Big Idea: Students will leave this class with a greater knowledge of tools,media and skills needed to create 3d artworks in ceramics, sculpture, jewelry and animation. Students will build on previous skills to create more complex works (i.e soldered rings in jewelry, pixelation in animation, subtractive techniques in sculpture, and altered wheel thrown works) Students will also experience and continue to practice analyzing and discussing art using high level thinking skills and appropriate terminology.
Essential Questions: How is 3D design unique from 2D? How have sculpture and other 3D media been used through history as a vehicle for expression? How do sculptors, jewelers and ceramists use the expressive features (elements and principles of art) to express meaning and personal voice? What does 3D art look like through different times, places and cultures? How are expressive features of art used in animation and digital media? What are some tools, materials and techniques I can use to create jewelry that demonstrates personal meaning?
CURRICULUM TO BE COVERED
I. Students will know, use, and understand the following ART VOCABULARY AND CONCEPTS: Various forms of sculpture, ceramics, jewelry and new media Appropriate art vocabulary in discourse and writing practice Characteristics and Expressive features of art (elements and principles) Tools, processes and materials used in the creation of sculpture, jewelry, ceramics and new media.
II. Students will know, use and understand the following in the PRODUCTION OF ART: A variety of digital software, techniques and processes. Expressive qualities of art (elements and principles) to construct meaning. Sketching, brainstorming, revision, and journaling as steps in the creative process. The importance of collaboration in the creation of art. Tools and techniques used in sculpture, specifically subtractive techniques such as carving. Tools and techniques in jewelry including, piercing, sawing, riveting and soldering of metal. Students will concentrate on high craftsmanship in all projects
III. Students will know use and understand the following in ART HISTORY APPRECIATION, AESTHETICS AND CRITICISM: The four-step criticism model in written and oral form Appropriate class critique behaviors Different functions of 3D design from various periods and cultures Use the Internet, books, articles to appropriately research art periods, artists, techniques, cultures, styles, and perspectives Qualities of craftsmanship and aesthetic concepts
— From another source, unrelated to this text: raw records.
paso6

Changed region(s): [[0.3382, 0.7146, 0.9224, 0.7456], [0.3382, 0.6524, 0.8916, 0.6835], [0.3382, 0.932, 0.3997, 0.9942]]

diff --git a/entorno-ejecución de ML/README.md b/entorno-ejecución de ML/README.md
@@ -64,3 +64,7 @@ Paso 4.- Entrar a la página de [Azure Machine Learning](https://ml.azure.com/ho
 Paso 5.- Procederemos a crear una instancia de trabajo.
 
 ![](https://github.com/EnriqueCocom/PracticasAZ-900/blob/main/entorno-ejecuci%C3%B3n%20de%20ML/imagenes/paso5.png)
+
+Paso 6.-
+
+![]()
IV. Students will know, use and understand the following aspects of ART AS PROFESSION Professional exhibition techniques for the display of 3 dimensional work and new media works. Understand how art skills transfer to and intersect with other disciplines and areas of life including business skills. Collaborate with others in the generation of ideas, production and analysis of art.
Colorado Academic Standards for Visual Art 1.Observe and Learn to Comprehend: The visual arts are a means for expression, communication and meaning making.
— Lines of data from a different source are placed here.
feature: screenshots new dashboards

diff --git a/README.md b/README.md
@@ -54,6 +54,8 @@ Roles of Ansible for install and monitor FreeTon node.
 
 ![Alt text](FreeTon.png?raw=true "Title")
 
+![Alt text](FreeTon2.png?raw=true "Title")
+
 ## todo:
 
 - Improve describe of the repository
2.Envision and Critique to Reflect: Visual arts recognize, articulate, and implement critical thinking through the synthesis, evaluation and analysis of visual information.
3.Invent and Discover to Create: Generate works of art that employ unique ideas, feelings, and values using different media, technologies.
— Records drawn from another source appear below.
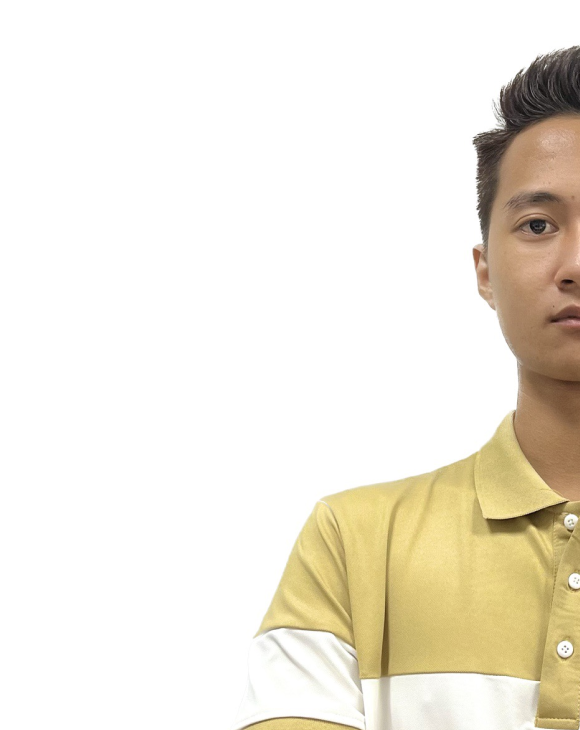
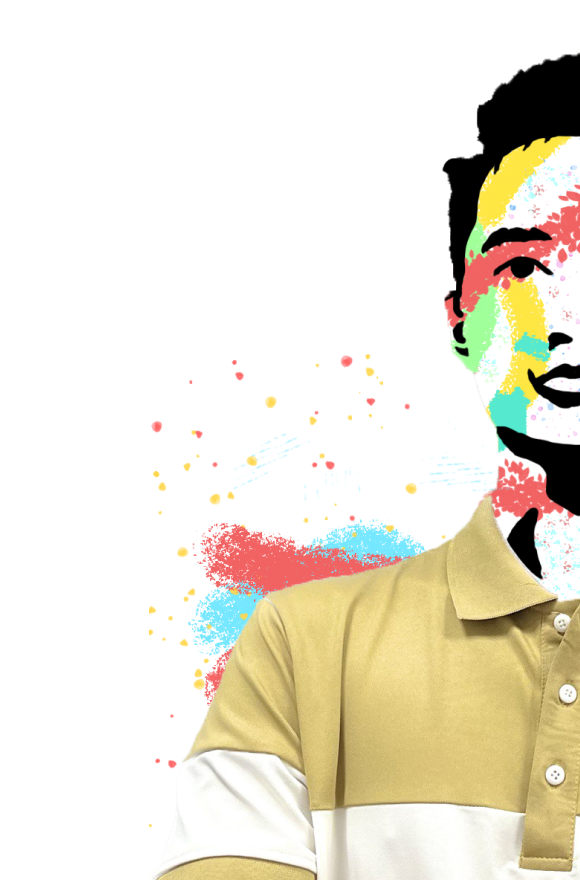
update

diff --git a/src/components/Banner.js b/src/components/Banner.js
@@ -59,7 +59,7 @@ function Banner() {
               </div>
               <img
                 className="ml-auto"
-                src={require("../assets/imgaes/1 2.png")}
+                src={require("../assets/imgaes/banner 1.png")}
               ></img>
             </div>
           </div>
@@ -79,12 +79,12 @@ function Banner() {
                 <span className="sm:text-4xl text-xl z-10 font-[300] relative after:absolute after:z-[-1] after:w-1/2 after:h-3 after:bg-primary after:right-0 after:bottom-2 hover:after:w-full after:transition-all">{`<Developer>`}</span>
                 <p className="sm:text-md text-sm text-slate-500 mt-2 text-end w-[60%] mb-2">
                   Front-end developer who focus on writing clean, elegent and
-                  effectciant code
+                  effectciant coden
                 </p>
               </div>
               <img
                 className="top-0 left-0 z-0 "
-                src={require("../assets/imgaes/1 3.png")}
+                src={require("../assets/imgaes/banner 2.png")}
               ></img>
             </div>
           </div>

diff --git a/src/components/ProjectItem.js b/src/components/ProjectItem.js
@@ -22,7 +22,7 @@ function ProjectItem(props) {
             <div className="my-4 w-40 h-12 relative sm:ml-0 ml-[10px]">
               <a
                 className="w-full h-full text-lg text-white hover-text-primary bg-primary text-center leading-[3rem] relative block translate-x-[-10px] translate-y-[-10px] hover:translate-x-0 hover:translate-y-0 transition-all"
-                href="../assets/CV_TranVanBaoThang.pdf"
+                href={info.link}
                 download
               >
                 View project

diff --git a/src/data/PROJECT_DATA.js b/src/data/PROJECT_DATA.js
@@ -44,7 +44,7 @@ const PROJECT_DATA = [
         ],
         desc: `Cloning website of Macintosh, this project was done during the beginning time I learned HTML/CSS/JS.`,
         img: "macintosh",
-        link: "https://sawsew467.github.io/Macintosh/"
+        link: "https://sawsew467.github.io/macintosh"
     },
 ]
 
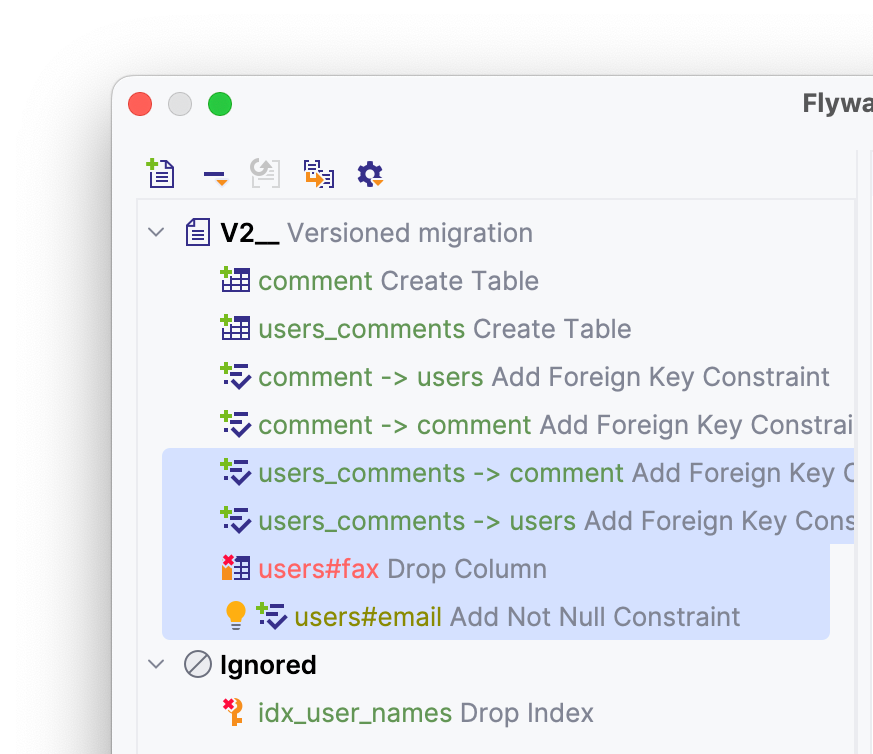
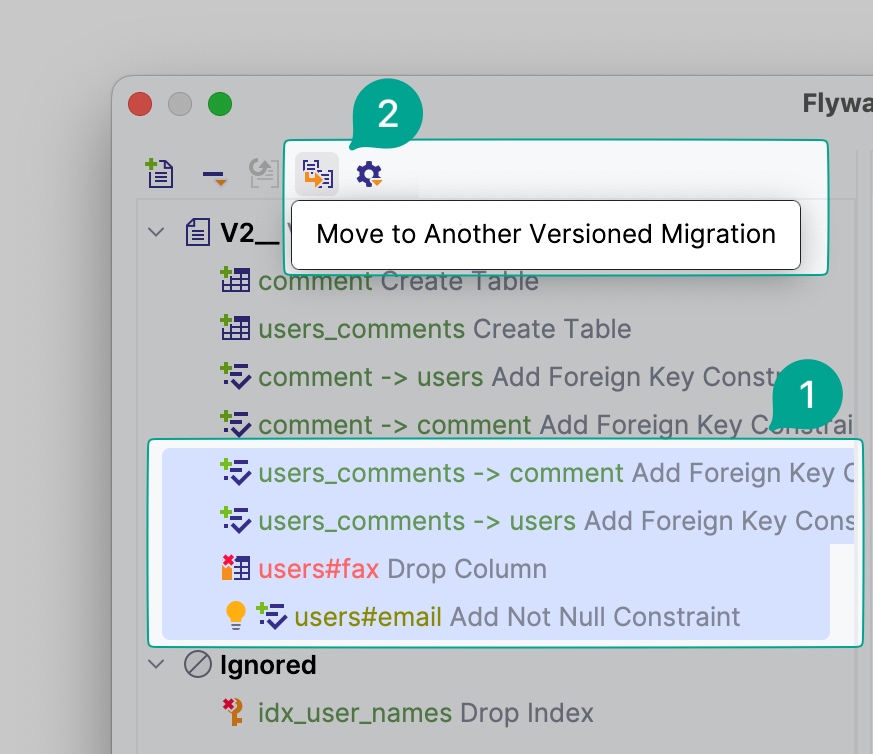
fix scenario text and screenshots

diff --git a/flyway-and-spring-boot/text-based-guide/flyway-and-spring-boot.md b/flyway-and-spring-boot/text-based-guide/flyway-and-spring-boot.md
@@ -247,10 +247,9 @@ flyway {
 Разрабатывая JPA модель, мы решили две бизнес задачи: изменение сущности `User` и создание сущности `Comment`. Нам бы не хотелось складывать скрипты, относящиеся к разным бизнес задачам, в один файл. Amplicode позволяет разнести скрипты в несколько файлов миграции, не покидая текущего окна.
 
 Для этого необходимо:
-* Выбрать скрипты, относящиеся к изменению пользователя
+* Выбрать скрипты, относящиеся к изменению пользователя (1)
+* В верхней панели выбрать действие переноса скриптов в новый файл миграции (2):
   ![](images/select-scripts-user.png)
-* В верхней панели выбрать действие переноса скриптов в новый файл миграции: (![](images/move-scripts.png) )
-
 * Задать название каждому из файлов
 
 ![](images/changelog-names.png)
4.Relate and Connect to Transfer: Recognize, articulate, and validate the value of the visual arts to lifelong learning and the human experience.